Mark Puetz, representing Puetz Corp., said the new approach will lessen, rather than increase, his firm's work. Under the new plan Puetz Corp. will select quality alternative materials and will have a lesser range of options to manage.

"You'll be comparing apples to apples," he promised.

There will be no alternatives offered for items like the school's state-of-the-art geothermal heating and cooling system. That plan requires contractors to drill 150 geothermal wells that will allow the school to take advantage of the earth's 50-degree temperature to heat rooms in winters and cool classrooms in summer. The wells will be drilled near the playground-parking areas of the old school.

In other business Monday, Graves said the district may survive the initial series of budget cuts proposed by Gov. Mike Rounds but the budget could still lose TCAP funding that would have been used to reward good teachers and attract new instructors. The district might also lose some funding for special services.

"The silver lining is that we're still looking at a 1 percent overall increase (in state funding)," he said.


Also Monday, the board:

n Approved the following personnel items: New hires: Stacey Eddy, wind power instructor, Mitchell Technical Institute, $50,000, 248-day contract, effective March 1 for fiscal year 2009, prorated to $17,137; Lindsay WynKoop, food service worker, senior high, seven hours daily at $8.58 an hour, effective Jan. 20; MTI tutors: Courtney Totton, Sheri Gilland, and Andrew Hershman, all at $6.75 an hour. Change in hours: Dawn Patton, reduction of hours from five to three hours, effective Jan.13.

- Approved a resolution declaring surplus property. The items will be listed on the district's Web site. Items that receive no bids eventually will be discarded.

- Approved two high school-level open-enrollment applications.

- Briefly considered a question from Ronette Guymon, who asked the board what the amount of teacher salary hikes will be for the coming year and if those hikes will require dipping into reserves.

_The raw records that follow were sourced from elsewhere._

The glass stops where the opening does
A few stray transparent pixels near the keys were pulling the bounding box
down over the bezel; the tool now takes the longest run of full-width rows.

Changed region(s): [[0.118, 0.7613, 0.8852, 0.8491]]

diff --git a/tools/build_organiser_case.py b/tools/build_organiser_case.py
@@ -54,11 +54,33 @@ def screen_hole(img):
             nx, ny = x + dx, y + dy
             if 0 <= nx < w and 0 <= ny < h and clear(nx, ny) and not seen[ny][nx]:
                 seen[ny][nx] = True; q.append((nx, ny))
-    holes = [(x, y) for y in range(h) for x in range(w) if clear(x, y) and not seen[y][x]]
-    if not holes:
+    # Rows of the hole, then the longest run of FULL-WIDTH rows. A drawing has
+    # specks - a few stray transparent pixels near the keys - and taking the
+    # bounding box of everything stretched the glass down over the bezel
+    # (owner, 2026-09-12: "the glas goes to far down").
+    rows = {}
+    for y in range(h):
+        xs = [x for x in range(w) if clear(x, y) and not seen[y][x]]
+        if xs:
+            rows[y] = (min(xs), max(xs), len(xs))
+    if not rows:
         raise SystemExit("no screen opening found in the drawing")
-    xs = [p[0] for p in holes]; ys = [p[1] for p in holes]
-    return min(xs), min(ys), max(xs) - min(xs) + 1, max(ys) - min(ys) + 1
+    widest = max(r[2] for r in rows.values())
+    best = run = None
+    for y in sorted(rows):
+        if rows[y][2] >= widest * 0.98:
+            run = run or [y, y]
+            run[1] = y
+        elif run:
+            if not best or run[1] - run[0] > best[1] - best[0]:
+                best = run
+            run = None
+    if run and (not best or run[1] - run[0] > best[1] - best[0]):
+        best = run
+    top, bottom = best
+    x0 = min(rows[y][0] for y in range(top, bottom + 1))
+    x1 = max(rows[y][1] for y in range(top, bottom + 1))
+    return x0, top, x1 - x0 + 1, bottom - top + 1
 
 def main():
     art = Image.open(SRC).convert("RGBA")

Graves said salary raise figures weren't immediately available Monday and promised to supply those figures. But Graves said it will require a combination of budget cuts and reserve cash to meet next year's budget.

"There will be a pinch," he told Guymon, and that pinch that will require the district to make budget cuts and to dip into reserves of about $3.2 million, an amount that is 23.2 percent of the general fund budget. That figure offers some welcome budgetary slack, since it surpasses the board's budget reserve goal of 20 percent, said board member Eric Christensen.

- Briefly reviewed additional items on the district's 2007-08 report card.

What To Read Next
Get Local